Burning Secret, penned by Kubrick and novelist Calder Willingham, was adapted from a 1913 novella by Viennese author Stefan Zweig. It was originally planned as Kubrick’s next film following his noir classic The Killing. However, Kubrick and Willingham instead collaborated on the anti-war film Paths of Glory.
While Kubrick historians knew about the filmmaker’s intention to make Burning Secret, they didn’t know that he had written a 100-page screenplay for the film. The screenplay was stamped by the MGM script department in October 1956 and subsequently forgotten until it was rediscovered by film historian Nathan Abrams, who found the screenplay while doing research on Kubrick for an upcoming book, the Guardian reports.

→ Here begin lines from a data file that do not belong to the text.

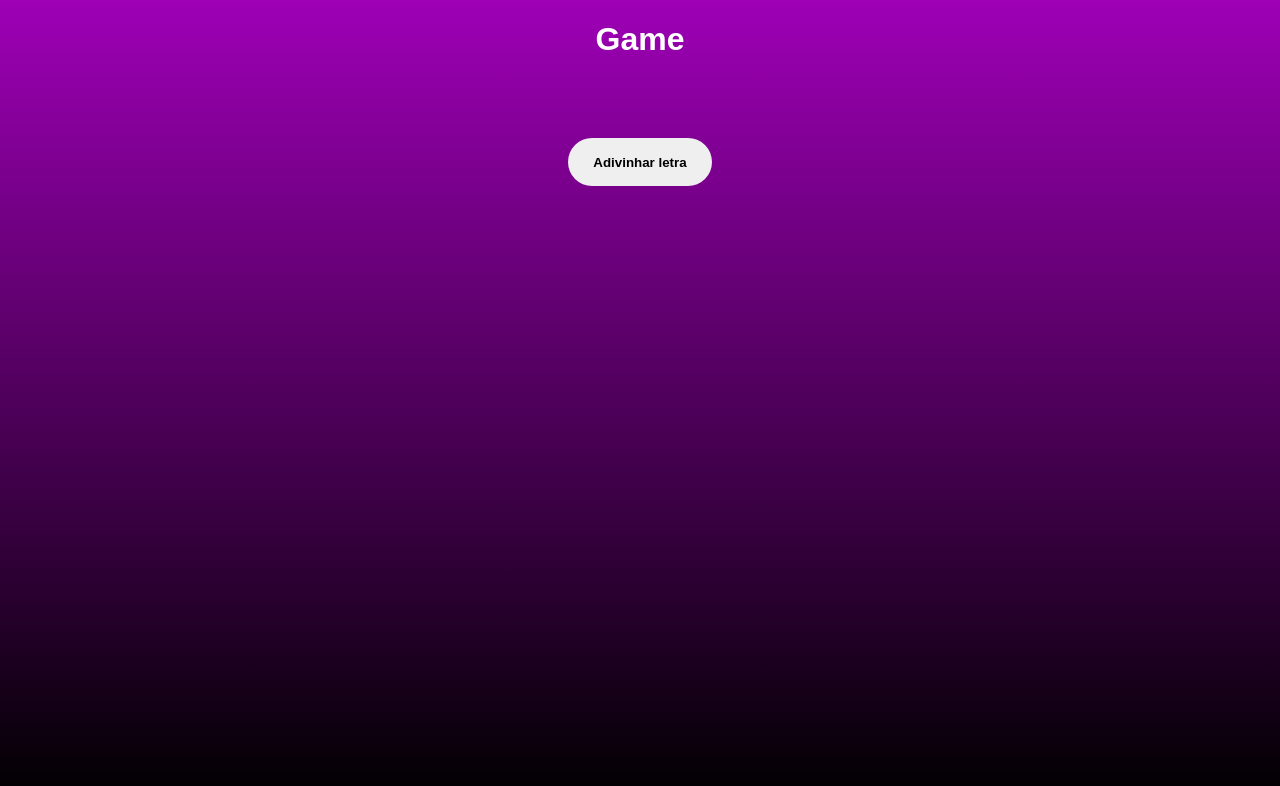
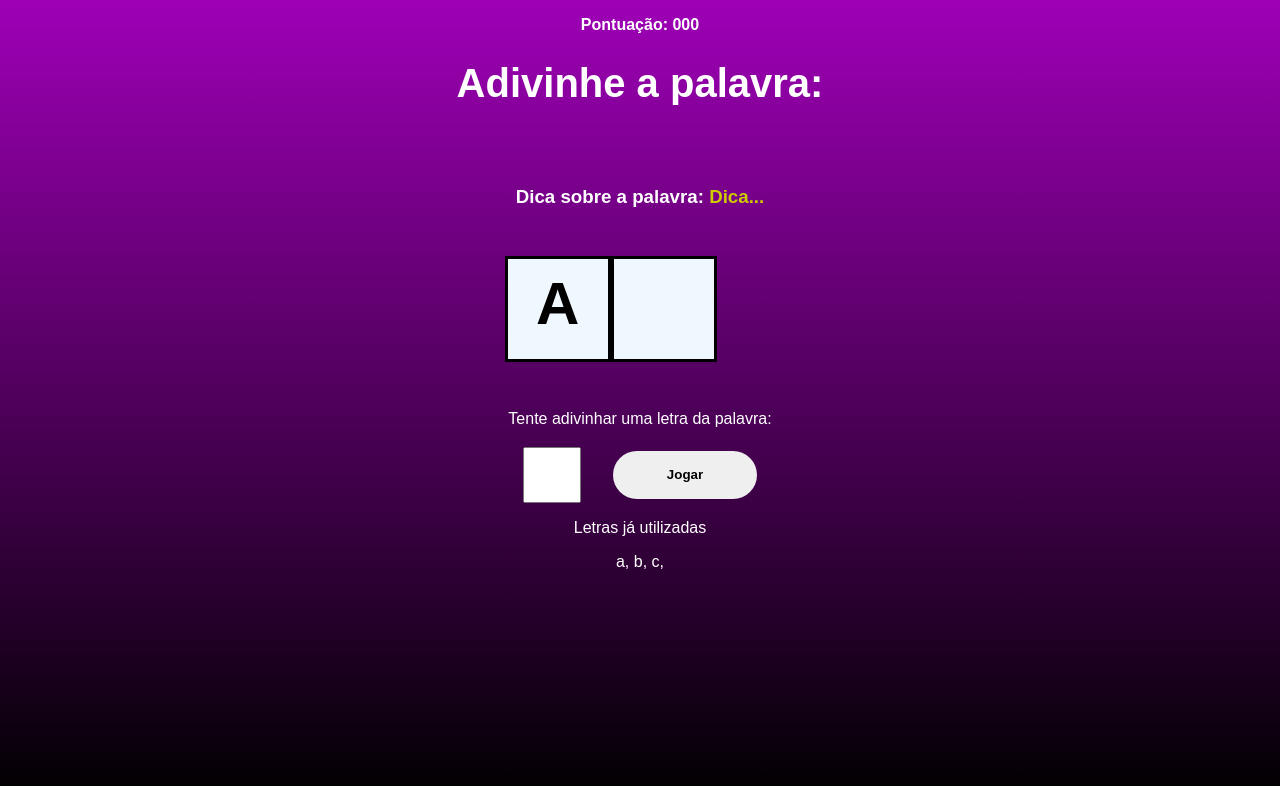
Before and after one commit to eduardooliveira3101/Secret-words, a React (Vite) app: page / in a window 1280 px wide. Both pictures are taken after a click on the button "Começar jogo". Shown: the top 786 px of the page. Built offline with nearby package versions, Linux system fonts and the light colour scheme.

Commit message:
game display

```diff
--- a/src/components/Game.jsx
+++ b/src/components/Game.jsx
@@ -1,14 +1,36 @@
-import React from 'react'
+import styles from './Game.module.css'
+import '../index.css'
 
-import '../index.css'
-// eslint-disable-next-line no-unused-vars
-import styles from './Game.module.css'
+export function Game() {
+  return (
+    <div className={styles.game}>
+      <p className={styles.points} >
+        <span>Pontuação: 000</span>
+      </p>
+      <h1>Adivinhe a palavra: </h1>
+      <h3 className={styles.tip}>
+        Dica sobre a palavra: <span>Dica...</span>
+      </h3>
 
-export function Game({verifyLetter}) {
-  return (
-    <div>
-      <h1>Game</h1>
-      <button onClick={verifyLetter}>Adivinhar letra</button>
+      <div className={styles.wordContainer}>
+        <span className={styles.letter}>A</span>
+        <span className={styles.blankSquare}></span>
+      </div>
+
+      <div className={styles.letterContainer}>
+        <p>Tente adivinhar uma letra da palavra: </p>
+        <form>
+          <input type="text" name='letter' maxLength={1} required />
+          <button>Jogar</button>
+        </form>
+      </div>
+
+      <div className={styles.wrongLettersContainer}>
+        <p>Letras já utilizadas</p>
+        <span>a, </span>
+        <span>b, </span>
+        <span>c, </span>
+      </div>
     </div>
   )
 }
--- a/src/components/Game.module.css
+++ b/src/components/Game.module.css
@@ -0,0 +1,48 @@
+.game h1 {
+  font-size: 2.5em;
+}
+
+.points span {
+  font-weight: bold;
+}
+
+.tip span {
+  color: #ceca00;
+}
+
+.wordContainer {
+  margin: 1.5em;
+  padding: 1.5em;
+  display: flex;
+}
+
+.letter,
+.blankSquare {
+  font-size: 60px;
+  line-height: 1.5;
+  border: 3px solid #000;
+  height: 100px;
+  width: 100px;
+  text-transform: uppercase;
+  background-color: aliceblue;
+  color: black;
+  font-weight: bold;
+}
+
+.letterContainer p {
+  margin-bottom: 1.2em;
+}
+
+.letterContainer form {
+  display: flex;
+  align-items: center;
+  justify-content: center;
+}
+
+.letterContainer input {
+  height: 50px;
+  width: 50px;
+  text-align: center;
+  font-size: 2em;
+  margin-right: 1em;
+}
```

Abrams describes Burning Secret as “the inverse of Lolita,” the Vladimir Nabakov novel that Kubrick adapted in 1962 following a recommendation from Willingham.
“The child acts as an unwitting go-between for his mother and her would-be lover, making for a disturbing story with sexuality and child abuse churning beneath its surface,” Abrams said of the film’s plot, adding that it would have been “too risqué” for 1956.
Burning Secret isn’t the first project worked on by Kubrick to reach the big screen after his 1999 death. In 2001, Steven Spielberg released A.I., which Kubrick purchased the story rights to in 1969 and worked on for decades before handing off the project to Spielberg in 1995.
While Kubrick never made Burning Secret, the director’s one-time location scout Andrew Birkin later adapted the novella for a 1988 feature film titled Burning Secret. That adaptation didn’t make use of the Kubrick/Willingham script, which is currently owned by the son of one of Kubrick’s collaborators, the Guardian reports.